## EXERCISE
For the word "span", search the records and show each line in which it occurs.

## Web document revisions
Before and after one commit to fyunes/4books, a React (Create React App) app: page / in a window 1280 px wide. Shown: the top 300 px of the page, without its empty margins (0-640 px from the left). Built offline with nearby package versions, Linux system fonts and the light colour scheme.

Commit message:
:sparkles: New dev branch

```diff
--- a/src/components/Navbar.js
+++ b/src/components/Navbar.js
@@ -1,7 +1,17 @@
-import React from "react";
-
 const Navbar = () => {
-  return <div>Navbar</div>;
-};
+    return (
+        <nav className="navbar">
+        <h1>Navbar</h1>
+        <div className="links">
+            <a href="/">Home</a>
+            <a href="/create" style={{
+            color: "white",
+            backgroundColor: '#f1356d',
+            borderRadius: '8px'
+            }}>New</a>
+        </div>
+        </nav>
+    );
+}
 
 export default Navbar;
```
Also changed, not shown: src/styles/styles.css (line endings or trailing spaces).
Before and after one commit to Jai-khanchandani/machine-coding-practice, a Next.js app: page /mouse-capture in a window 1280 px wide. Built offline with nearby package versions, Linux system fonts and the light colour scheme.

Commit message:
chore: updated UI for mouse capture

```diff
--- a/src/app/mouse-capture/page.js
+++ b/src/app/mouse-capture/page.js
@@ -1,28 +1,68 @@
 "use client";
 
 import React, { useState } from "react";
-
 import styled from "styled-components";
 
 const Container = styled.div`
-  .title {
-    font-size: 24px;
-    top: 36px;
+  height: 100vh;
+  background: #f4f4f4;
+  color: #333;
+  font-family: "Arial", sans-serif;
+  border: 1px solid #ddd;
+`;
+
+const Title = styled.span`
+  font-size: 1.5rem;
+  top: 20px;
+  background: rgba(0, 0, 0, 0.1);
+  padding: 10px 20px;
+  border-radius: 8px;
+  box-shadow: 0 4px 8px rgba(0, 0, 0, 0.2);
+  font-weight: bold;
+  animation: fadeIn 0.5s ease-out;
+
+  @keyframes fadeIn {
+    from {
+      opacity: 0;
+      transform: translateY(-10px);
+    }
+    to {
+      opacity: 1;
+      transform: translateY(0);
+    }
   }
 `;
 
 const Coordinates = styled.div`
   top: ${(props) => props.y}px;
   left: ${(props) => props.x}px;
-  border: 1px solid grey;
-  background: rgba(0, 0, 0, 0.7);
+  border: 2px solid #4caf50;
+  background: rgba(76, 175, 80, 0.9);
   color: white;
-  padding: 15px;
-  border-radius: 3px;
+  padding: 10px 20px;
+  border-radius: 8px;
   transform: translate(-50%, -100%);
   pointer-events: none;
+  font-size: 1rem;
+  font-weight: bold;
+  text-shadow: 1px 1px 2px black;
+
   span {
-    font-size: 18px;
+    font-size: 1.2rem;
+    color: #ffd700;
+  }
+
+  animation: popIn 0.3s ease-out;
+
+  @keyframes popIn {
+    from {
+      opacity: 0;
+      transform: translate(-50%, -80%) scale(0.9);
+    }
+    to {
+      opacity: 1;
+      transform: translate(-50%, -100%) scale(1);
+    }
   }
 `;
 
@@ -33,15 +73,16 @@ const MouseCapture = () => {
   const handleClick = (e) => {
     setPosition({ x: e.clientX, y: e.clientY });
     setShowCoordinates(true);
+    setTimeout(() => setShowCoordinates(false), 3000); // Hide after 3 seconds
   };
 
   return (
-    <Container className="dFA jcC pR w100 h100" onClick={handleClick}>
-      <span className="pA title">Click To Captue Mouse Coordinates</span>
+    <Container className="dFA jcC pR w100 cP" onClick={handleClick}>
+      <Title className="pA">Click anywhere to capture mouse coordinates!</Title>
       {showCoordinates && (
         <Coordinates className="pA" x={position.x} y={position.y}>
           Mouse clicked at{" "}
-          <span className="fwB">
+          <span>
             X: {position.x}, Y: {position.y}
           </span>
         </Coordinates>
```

## ANSWER TO THE EXERCISE
+const Title = styled.span`
   span {
-      <span className="pA title">Click To Captue Mouse Coordinates</span>
-          <span className="fwB">
+          <span>
           </span>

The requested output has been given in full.